Jacks Smack 040921

A couple of weeks ago I was rummaging in my pantry for something.

Honestly, I can’t remember what. I think I was doing the teen “Hmmm is there anything in here I want to eat?” thing. As I was moving various black bean cans, boxes of pasta, and bags of chips, I stumbled upon three dusty wheat germ bottles near the back of the bottom shelf.

“Well, hello there old girlfriend.”

Before I could stop myself, I muttered out loud, “Well, hello there old girlfriend.” My boyfriend was in the adjacent room and responded with one of the most used questions in my household: “What?”

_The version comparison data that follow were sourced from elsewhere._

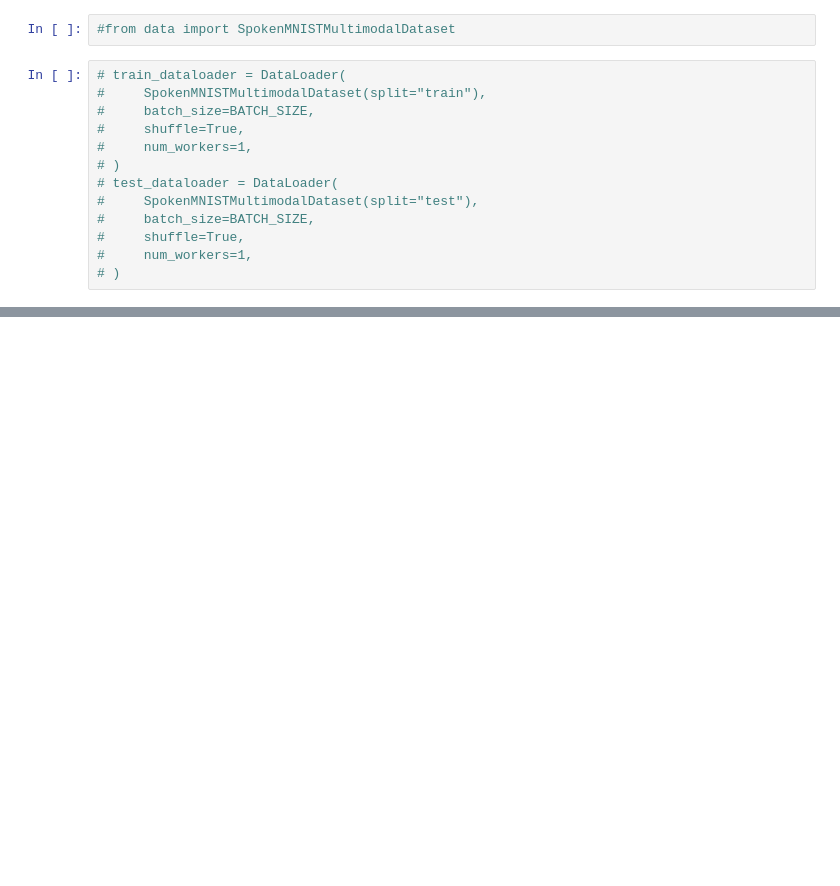
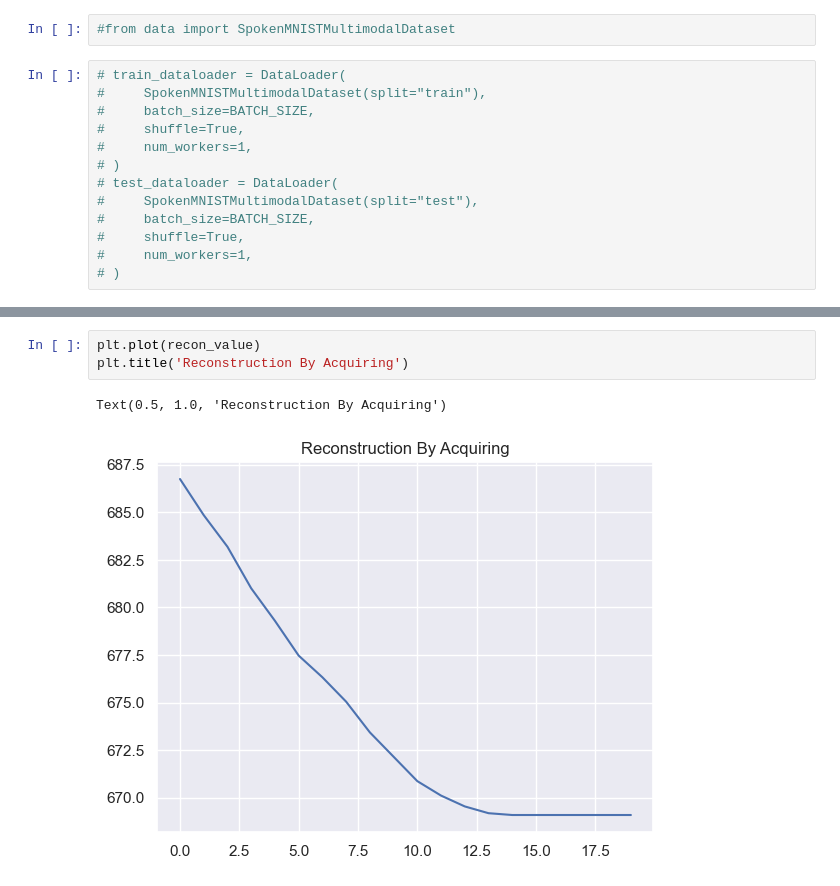
Before and after one commit to KUUUUUUUUz/active-learning, a Jupyter notebook: mnistvae/training_notebook.ipynb, the cells around one changed output, grey strips where cells are left out. Drawn from its saved outputs; the diff is of its cells as text; blank space fills up the shorter version.

```diff
--- a/mnistvae/training_notebook.ipynb
+++ b/mnistvae/training_notebook.ipynb
@@ -318,0 +320,6 @@ executing.executing.NotOneValueFound: Expected one value, found 0
+# %%
+plt.plot(recon_value)
+plt.title('Reconstruction By Acquiring')
+# %% [output]
+Text(0.5, 1.0, 'Reconstruction By Acquiring')
+[figure, added]
```
Also changed, not shown: parts of 19 cells of this notebook, 6 other files.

We seem to spend an inordinate amount of time talking to one another as we walk away from each other, or stick our heads in refrigerators, or hit the run button on the super noisy dryer. It is a constant game of “What did you say?” where I live. As often as  we play it you’d think it was the most fun game ever. It’s not.

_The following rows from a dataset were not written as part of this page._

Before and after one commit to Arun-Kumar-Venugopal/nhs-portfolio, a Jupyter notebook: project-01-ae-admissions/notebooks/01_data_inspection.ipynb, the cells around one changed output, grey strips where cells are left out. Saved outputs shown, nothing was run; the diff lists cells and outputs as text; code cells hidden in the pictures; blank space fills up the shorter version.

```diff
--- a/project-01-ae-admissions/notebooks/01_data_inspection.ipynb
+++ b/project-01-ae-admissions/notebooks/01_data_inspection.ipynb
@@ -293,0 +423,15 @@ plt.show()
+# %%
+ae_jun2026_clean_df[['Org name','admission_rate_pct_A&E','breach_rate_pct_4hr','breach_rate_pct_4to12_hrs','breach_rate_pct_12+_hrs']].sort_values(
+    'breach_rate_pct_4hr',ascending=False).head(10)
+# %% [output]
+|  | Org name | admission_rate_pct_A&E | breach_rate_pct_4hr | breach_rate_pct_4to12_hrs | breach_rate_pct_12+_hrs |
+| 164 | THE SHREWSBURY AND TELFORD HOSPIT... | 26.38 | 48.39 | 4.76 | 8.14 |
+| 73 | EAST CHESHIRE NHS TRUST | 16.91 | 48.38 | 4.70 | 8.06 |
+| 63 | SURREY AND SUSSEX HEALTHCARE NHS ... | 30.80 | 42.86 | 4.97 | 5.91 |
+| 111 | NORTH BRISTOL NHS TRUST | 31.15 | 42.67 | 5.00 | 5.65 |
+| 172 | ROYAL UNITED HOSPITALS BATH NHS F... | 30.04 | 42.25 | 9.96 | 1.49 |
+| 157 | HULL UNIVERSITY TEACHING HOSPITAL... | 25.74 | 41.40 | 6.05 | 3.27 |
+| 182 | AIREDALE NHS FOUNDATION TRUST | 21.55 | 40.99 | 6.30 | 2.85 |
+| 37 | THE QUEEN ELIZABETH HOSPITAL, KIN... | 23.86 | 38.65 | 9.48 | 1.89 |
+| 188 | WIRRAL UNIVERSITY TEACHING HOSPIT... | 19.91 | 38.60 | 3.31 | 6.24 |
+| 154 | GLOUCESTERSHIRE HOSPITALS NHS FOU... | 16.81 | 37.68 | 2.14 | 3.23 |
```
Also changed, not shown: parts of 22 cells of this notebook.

This time, however, I wasn’t actually talking to him. As a matter of fact, I had no intention of being heard. The sly greeting to my old girlfriend, Wheat Germ, was for my own entertainment. Seeing those extra unused bottles (which will eventually get thrown away or donated) reminded me of my proclivity toward novelty seeking.

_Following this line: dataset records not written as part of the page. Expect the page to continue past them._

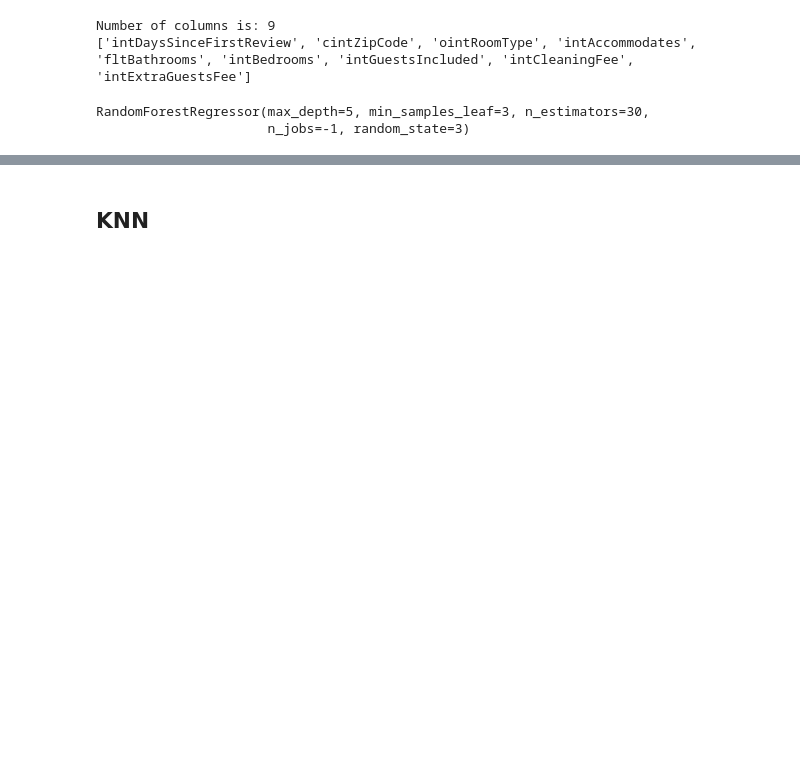
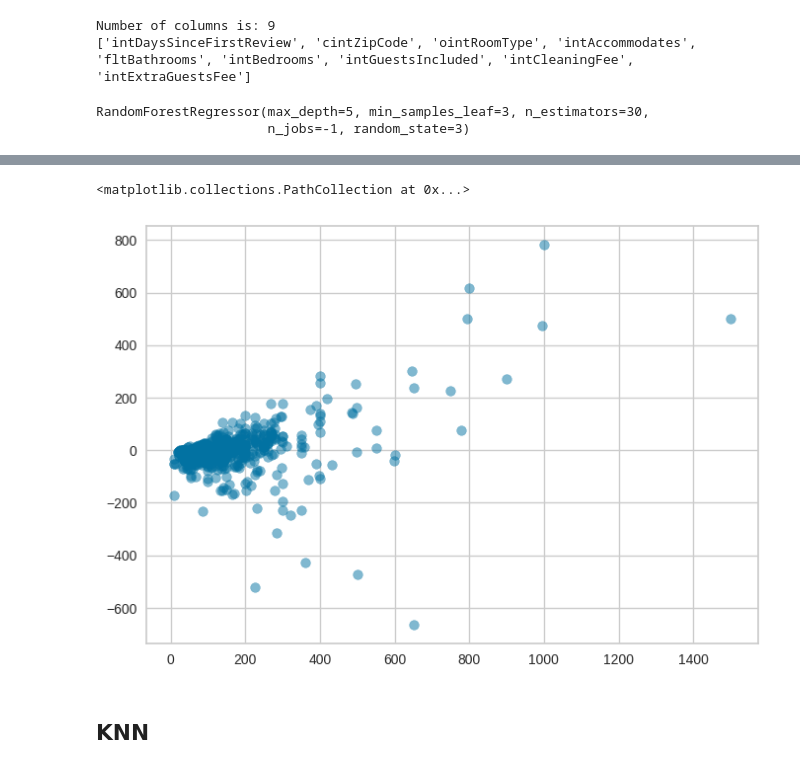
Before and after one commit to shipleydm/IS8036_PROJECT, a Jupyter notebook: IS8036.ipynb, the cells around one changed output, grey strips where cells are left out. Cells and saved outputs as stored; diff of their text form; code cells hidden in the pictures; blank space fills up the shorter version.

```diff
--- a/IS8036.ipynb
+++ b/IS8036.ipynb
@@ -754,0 +801,21 @@ ValueError: ignored
+# %%
+# prediction
+rfm_train_preds = rf_gs.predict(X)
+rfm_test_preds = rf_gs.predict(X_test)
+
+# accuracy check
+r2_train = r2_score(Y, rfm_train_preds)
+mse_train = mean_squared_error(rfm_train_preds, Y)
+rmse_train = sqrt(mean_squared_error(rfm_train_preds, Y))
+print('Train data accuracy')
+print("R2: %.4f" % r2_train)
+print("MSE: %.2f" % mse_train)
+print("RMSE: %.2f" % rmse_train)
+
+r2_test = r2_score(Y_test, rfm_test_preds)
+mse_test = mean_squared_error(rfm_test_preds, Y_test)
+rmse_test = sqrt(mean_squared_error(rfm_test_preds, Y_test))
+print('Test data accuracy')
+print("R2: %.4f" % r2_test)
+print("MSE: %.2f" % mse_test)
+print("RMSE: %.2f" % rmse_test)
@@ -755,3 +831,12 @@ ValueError: ignored
+# %%
+#Find Errors by calculating the difference between the actual and rpedicted values
+Errors=Y_test-rfm_test_preds
+
+#Scatter plot between the Actual values and Error term
+plt.scatter(Y_test, Errors, alpha=0.5)
+# %% [output]
+<matplotlib.collections.PathCollection at 0x...>
+[figure, added]
 # %% [markdown]
 ## KNN
 # %%
```
Also changed, not shown: parts of 28 cells of this notebook.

Not sure why it never occurred to me to wonder why. I have a reputation among my friends and family. The reputation comes with nicknames and coined phrases that mean little to outsiders but paint a vivid picture to those of us in the know. 

A Few Examples:

“Gone the way of the caramel apple.” – For a few months, while living in San Francisco, I became very fond of caramel apples. There was a kiosk in the Stonestown Galleria in the Sunset District of the city that sold them. Not sure how I discovered them or why, but suffice it to say at least a few times a week I would request a quick trip to the mall to get a caramel apple. My then-husband, who has quite a sweet tooth, kindly obliged. Until one day, I just stopped asking. Shortly thereafter he suggested a trip to the mall. You would have thought he had asked me if I wanted to go dig ditches. “Eeewww, no, I’m over caramel apples.” Since then many foods and activities have gone the way of the …..

“Farmer Jack.” – Needs no explanation.

“Susie No Pants” – Gets no explanation.

Poking around the internet, I learned that one of the symptoms of ADHD is to lose interest in hobbies or passions, seemingly for no good reason. ADHD can affect our ability to maintain habits, no matter how good they are for us.   

Is it possible to have part-time ADHD? Or situational ADHD? 

I know this is a real problem for many and I mean no disrespect to anyone. This is about me and me only. I get to make fun of myself, if I want.

I don’t burn through everything in my life a few months or years at a time. Some habits and passions stick around. Albeit I am a bit burned out on parenting…. When can we stop doing that?

Confessions of a Novelty Seeker:

there’s always something “new” on my horizon”

Clearly I am a dopamine addict. Seeking novel and unusual travel opportunities, eating non-mainstream foods, participating in edgy or seemingly dangerous activities — there’s always something “new” on my horizon. I am on the constant look out for my next challenge. The short-lived initial excitement of starting a new project soon fades. 

I choose to look at it as “forever curious.” I thrive when I am learning and developing new skills or acquiring new knowledge. Keeping novelty high in my life is a priority. Once the habit or task becomes mundane and repetitive, with nothing changing, it’s Game Over and I move on.  

And yes, while I am fickle, there are some relationships in my life that are “forever” — just don’t mention that to the wheat germ.